"considering that this was supposed to be a true reflection on life in Notting Hill it's a shame that it all felt so fake and forced"

Noel Clarke's 2006 Kidulthood impressed me because, despite it's somewhat inexperienced vibe, it portrayed life as it really is for many teenagers, not just in London but everywhere. Fights, sex, drugs. It really does happen. And not just to the unfortunate few. Often you get sucked into this without even realising. It's risky, exciting and way more fun then sitting at home. But, and this surely was the whole point, things can get very out of hand pretty fast - with life changing consequences. It was without a doubt the best British offering to the American Kids.

But Kidulthood has to end and in it's place comes Adulthood. Less naive, more gritty and with a lot more substance, right? Well, wrong, actually. At least not in this case. When Sam Peel (Clarke - yep, he starts in too!) is released from prison six years after that fatefull party he soon learns that plenty of people still hold a grudge. And so we follow him on his first 24 hours of freedom as he attempts to rectify the big pile of mess he left behind. And it's not a pretty sight. Don't get me wrong, I can totally see what writer/director Clarke was trying to do... maybe he lacks talent, maybe he hasn't experienced what he's trying to show - all I know is that while the violence and the pure desperation of the characters is pretty disturbing it's the cast's uneasiness to portray these characters and work with a stiff script that really made me wince. 

Considering that this was supposed to be a true reflection on life in Notting Hill it's a shame that it all felt so fake and forced. OK, so the cast is pretty much unknown and the budget was tight - but that's not really an excuse...or is it? Maybe for some it will be enough that Clarke is trying to scrape the surface of reality and educate people, but I walked away wondering if he really knew what he was talking about or whether he'd just watched a few Channel 4 street gang documentaries with the rest of the inspiration drawn from Eastenders.

Of course it's never all bad and the dramatic climax is pretty spectacular, making up for the previous 60 minutes.
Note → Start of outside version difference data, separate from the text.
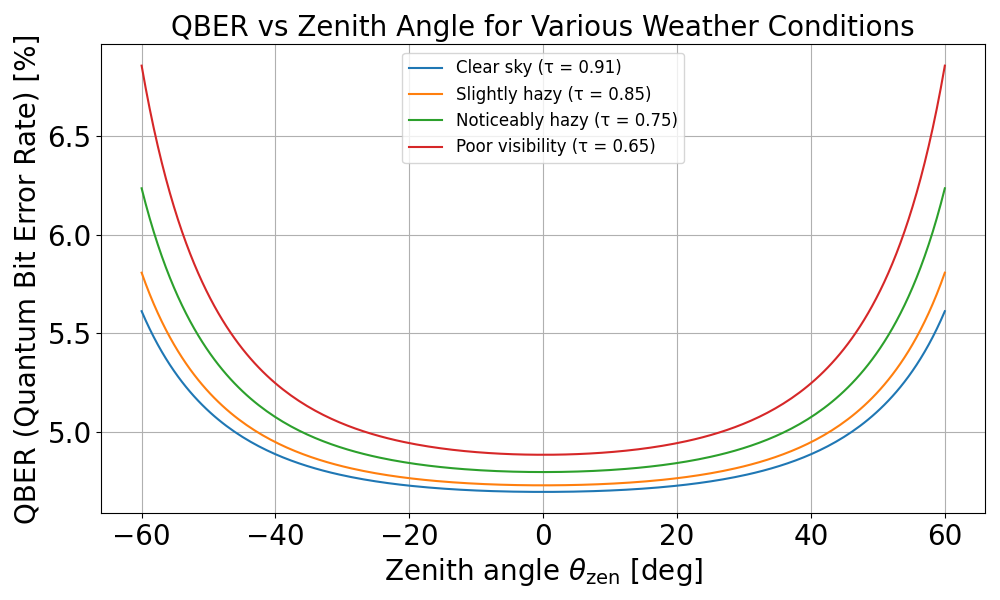
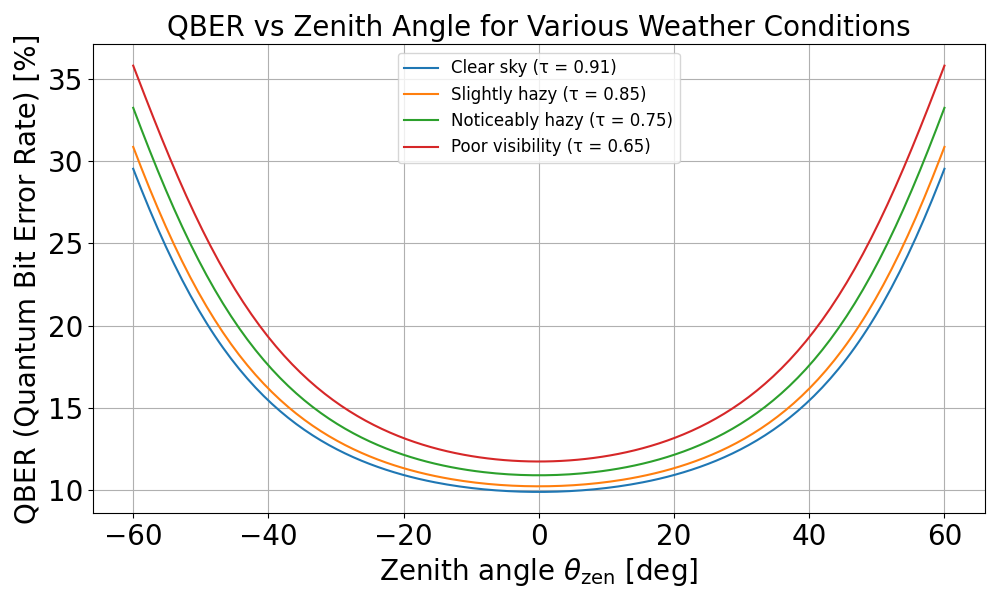
WIP: simualte for QBER

diff --git a/BB84/SimulationResult/Circle_beam/QBER/ave_qber_zenith.py b/BB84/SimulationResult/Circle_beam/QBER/ave_qber_zenith.py
@@ -88,26 +88,6 @@ def approximate_jitter_variance(mu_x, mu_y, sigma_x, sigma_y):
     sigma_mod_value = (numerator / 2) ** (1/3)
     return sigma_mod_value
 
-# calculate the ratios between the equivalent beam-width and (modified) beam-jitter variances
-def sigma_to_variance(sigma, w_L):
-    variance = w_L/2*sigma
-    return variance
-
-
-# calculate the modified fracton of collected power over the receiving aparture when there is no pointing error
-def mod_jitter(mu_x, mu_y, sigma_x, sigma_y, w_L, varphi_mod):
-    A_0 = transmissivity_0(a, w_L)
-    varphi_x = sigma_to_variance(sigma_x, w_L)
-    varphi_y = sigma_to_variance(sigma_y, w_L)
-    # sigma_mod = approximate_jitter_variance(mu_x, mu_y, sigma_x, sigma_y)
-    term1 = 1 / (varphi_mod ** 2)
-    term2 = 1 / (2 * varphi_x ** 2)
-    term3 = 1 / (2 * varphi_y ** 2)
-    term4 = mu_x**2 / (2 * sigma_x ** 2 * varphi_x ** 2)
-    term5 = mu_y**2 / (2 * sigma_y ** 2 * varphi_y ** 2)
-    exponent = term1 - term2 - term3 - term4 - term5
-    A_mod = A_0 * np.exp(exponent)
-    return A_mod
 
 
 def satellite_ground_distance(h_s, H_g, theta_zen_rad):
@@ -140,10 +120,10 @@ def cn2_profile(h, v_wind=21, Cn2_0=1e-13):
 
 
 # Calculate the fading loss value
-def fading_loss(gamma, mu_x, mu_y, sigma_x, sigma_y, theta_zen_rad, H_atm, w_L, tau_zen, varphi_mod):
+def fading_loss(gamma, mu_x, mu_y, sigma_x, sigma_y, theta_zen_rad, H_atm, w_Leq, tau_zen, varphi_mod):
     eta_t = transmissivity_etat(tau_zen, theta_zen_rad)
     sigma_R_squared = rytov_variance(lambda_, theta_zen_rad, H_g, H_atm, cn2_profile)
-    A_mod = mod_jitter(mu_x, mu_y, sigma_x, sigma_y, w_L, varphi_mod)
+    A_mod = mod_jitter(mu_x, mu_y, sigma_x, sigma_y, w_Leq, varphi_mod)
     mu = sigma_R_squared/2 * (1+2*varphi_mod**2)
     term1 = (varphi_mod**2) / (2 * (A_mod * eta_t)**(varphi_mod**2))
     term2 = gamma ** (varphi_mod**2 - 1)
@@ -151,33 +131,6 @@ def fading_loss(gamma, mu_x, mu_y, sigma_x, sigma_y, theta_zen_rad, H_atm, w_L, 
     term4 = np.exp(((sigma_R_squared/2) * varphi_mod**2 * (1 + varphi_mod**2)))
     eta_f = term1 * term2 * term3 * term4
     return eta_f
-
-#==================================================================#
-# fading_loss : PDF of beam jitter for γ
-# qber_loss   : Transmission efficiency Bit error rate with respect to γ
-# h_s         : Satellite's altitude (m)
-#==================================================================#
-def qner_new_infinite(theta_zen_rad, H_atm, w_L, tau_zen, varphi_mod):
-    # beam propagation distance
-    L = satellite_ground_distance(h_s, H_g, theta_zen_rad)
-    # mu_y = 0
-    # mu_x = 0
-    # angle_sigma_x = 3e-6
-    # angle_sigma_y = 3e-6
-    sigma_x = angle_sigma_x * L
-    sigma_y = angle_sigma_y * L
-    L = satellite_ground_distance(h_s, H_g, theta_zen_rad)
-    w_L = compute_w_L(lambda_, theta_d_half_rad, L, H_atm, H_g, theta_zen_rad)
-    sigma_mod = compute_sigma_mod(mu_x, mu_y, sigma_x, sigma_y)
-    w_Leq_squared = equivalent_beam_width_squared(a, w_L)
-    varphi_mod = varphi_mod(w_Leq_squared, sigma_mod)
-    
-
-    def integrand(gamma_mean):
-        return fading_loss(gamma_mean, mu_x, mu_y, sigma_x, sigma_y, theta_zen_rad, H_atm, w_L, tau_zen, varphi_mod) * qber_loss(gamma_mean, n_s)
-
-    result, _ = quad(integrand, 0, np.inf, limit=100, epsabs=1e-9, epsrel=1e-9)
-    return result
 
 
 def weather_condition(tau_zen):
@@ -201,7 +154,6 @@ def compute_w_L(lambda_, theta_d_half_rad, L, H_atm, H_OGS, theta_zen_rad):
     w_0 = lambda_ / (math.pi * theta_d_half_rad)
 
     W = w_0 * math.sqrt(1 + (2 * L) / (k * w_0))
-
 
     def integrand(h):
         return Cn_squared(h) * ((h - H_OGS) / (H_atm - H_OGS))**(5/3)
@@ -231,17 +183,17 @@ def approximate_jitter_variance(mu_x, mu_y, sigma_x, sigma_y):
     return sigma_mod_value
 
 # calculate the ratios between the equivalent beam-width and (modified) beam-jitter variances
-def sigma_to_variance(sigma, w_L):
-    variance = w_L/2*sigma
+def sigma_to_variance(sigma, w_Leq):
+    variance = w_Leq/2*sigma
     return variance
 
 # calculate the modified fracton of collected power over the receiving aparture when there is no pointing error
-def mod_jitter(mu_x, mu_y, sigma_x, sigma_y, w_L):
-    A_0 = transmissivity_0(a, w_L)
-    varphi_x = sigma_to_variance(sigma_x, w_L)
-    varphi_y = sigma_to_variance(sigma_y, w_L)
+def mod_jitter(mu_x, mu_y, sigma_x, sigma_y, w_Leq):
+    A_0 = transmissivity_0(a, w_Leq)
+    varphi_x = sigma_to_variance(sigma_x, w_Leq)
+    varphi_y = sigma_to_variance(sigma_y, w_Leq)
     sigma_mod = approximate_jitter_variance(mu_x, mu_y, sigma_x, sigma_y)
-    varphi_mod = sigma_to_variance(sigma_mod, w_L)
+    varphi_mod = sigma_to_variance(sigma_mod, w_Leq)
     term1 = 1 / (varphi_mod ** 2)
     term2 = 1 / (2 * varphi_x ** 2)
     term3 = 1 / (2 * varphi_y ** 2)
@@ -286,24 +238,24 @@ def compute_sigma_mod(mu_x, mu_y, sigma_x, sigma_y):
     return sigma_mod
 
 # Equivalent Beam Width
-def equivalent_beam_width_squared(a, w_L):
-    nu = (math.sqrt(math.pi) * a) / (math.sqrt(2) * w_L)
+def equivalent_beam_width_squared(a, w_Leq):
+    nu = (math.sqrt(math.pi) * a) / (math.sqrt(2) * w_Leq)
     numerator = math.sqrt(math.pi) * erf(nu)
     denominator = 2 * nu * math.exp(-nu**2)
-    w_Leq_squared = w_L**2 * (numerator / denominator)
+    w_Leq_squared = w_Leq**2 * (numerator / denominator)
     return w_Leq_squared
 
 # Calculate varphi_mod
-def varphi_mod(w_Leq_squared, sigma_mod):
+def compute_varphi_mod(w_Leq_squared, sigma_mod):
     w_Leq = math.sqrt(w_Leq_squared)
     return w_Leq / (2 * sigma_mod)
 
 # Calculate the fading loss value
-def fading_loss(gamma, mu_x, mu_y, sigma_x, sigma_y, theta_zen_rad, H_atm, w_L, tau_zen, varphi_mod):
+def fading_loss(gamma, mu_x, mu_y, sigma_x, sigma_y, theta_zen_rad, H_atm, w_Leq, tau_zen, varphi_mod):
     eta_t = transmissivity_etat(tau_zen, theta_zen_rad)
     sigma_R_squared = rytov_variance(lambda_, theta_zen_rad, H_g, H_atm, cn2_profile)
     varphi_mod = 4.3292
-    A_mod = mod_jitter(mu_x, mu_y, sigma_x, sigma_y, w_L)
+    A_mod = mod_jitter(mu_x, mu_y, sigma_x, sigma_y, w_Leq)
     mu = sigma_R_squared/2 * (1+2*varphi_mod**2)
     term1 = (varphi_mod**2) / (2 * (A_mod * eta_t)**(varphi_mod**2))
     term2 = gamma ** (varphi_mod**2 - 1)
@@ -312,10 +264,31 @@ def fading_loss(gamma, mu_x, mu_y, sigma_x, sigma_y, theta_zen_rad, H_atm, w_L, 
     eta_f = term1 * term2 * term3 * term4
     return eta_f
 
-def to_decimal_string(x, precision=100):
-    if x == 0:
-        return "0." + "0" * precision
-    return format(x, f'.{precision}f').rstrip('0').rstrip('.')
+#==================================================================#
+# fading_loss : PDF of beam jitter for γ
+# qber_loss   : Transmission efficiency Bit error rate with respect to γ
+# h_s         : Satellite's altitude (m)
+#==================================================================#
+def qner_new_infinite(theta_zen_rad, H_atm, w_L, tau_zen, LoS):
+    # beam propagation distance
+    # mu_y = 0
+    # mu_x = 0
+    # angle_sigma_x = 3e-6
+    # angle_sigma_y = 3e-6
+    sigma_x = angle_sigma_x * LoS
+    sigma_y = angle_sigma_y * LoS
+
+    sigma_mod = compute_sigma_mod(mu_x, mu_y, sigma_x, sigma_y)
+    w_Leq_squared = equivalent_beam_width_squared(a, w_L)
+    varphi_mod = compute_varphi_mod(w_Leq_squared, sigma_mod)
+    w_Leq = math.sqrt(w_Leq_squared)
+    
+
+    def integrand(gamma_mean):
+        return fading_loss(gamma_mean, mu_x, mu_y, sigma_x, sigma_y, theta_zen_rad, H_atm, w_Leq, tau_zen, varphi_mod) * qber_loss(gamma_mean, n_s)
+
+    result, _ = quad(integrand, 0, np.inf, limit=100, epsabs=1e-9, epsrel=1e-9)
+    return result
 
 
 def main():
@@ -330,9 +303,10 @@ def main():
         for theta_zen_deg in theta_zen_deg_list:
             theta_zen_rad = math.radians(theta_zen_deg)
             H_atm = 20000
-            L = satellite_ground_distance(h_s, H_g, theta_zen_rad)
-            w_L = compute_w_L(lambda_, theta_d_half_rad, L, H_atm, H_g, theta_zen_rad)
-            qber = qner_new_infinite(theta_zen_rad, H_atm, w_L, tau_zen, varphi_mod)
+            LoS = satellite_ground_distance(h_s, H_g, theta_zen_rad)
+            w_L = compute_w_L(lambda_, theta_d_half_rad, LoS, H_atm, H_g, theta_zen_rad)
+
+            qber = qner_new_infinite(theta_zen_rad, H_atm, w_L, tau_zen, LoS)
             qber_values.append(qber*100)
 
         label = weather_condition(tau_zen) + f" (τ = {tau_zen})"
Forget the prequels realism, in fact forget everything you've read about gangs and crime and guns and go in purely to be entertained - that way you won't be disappointed!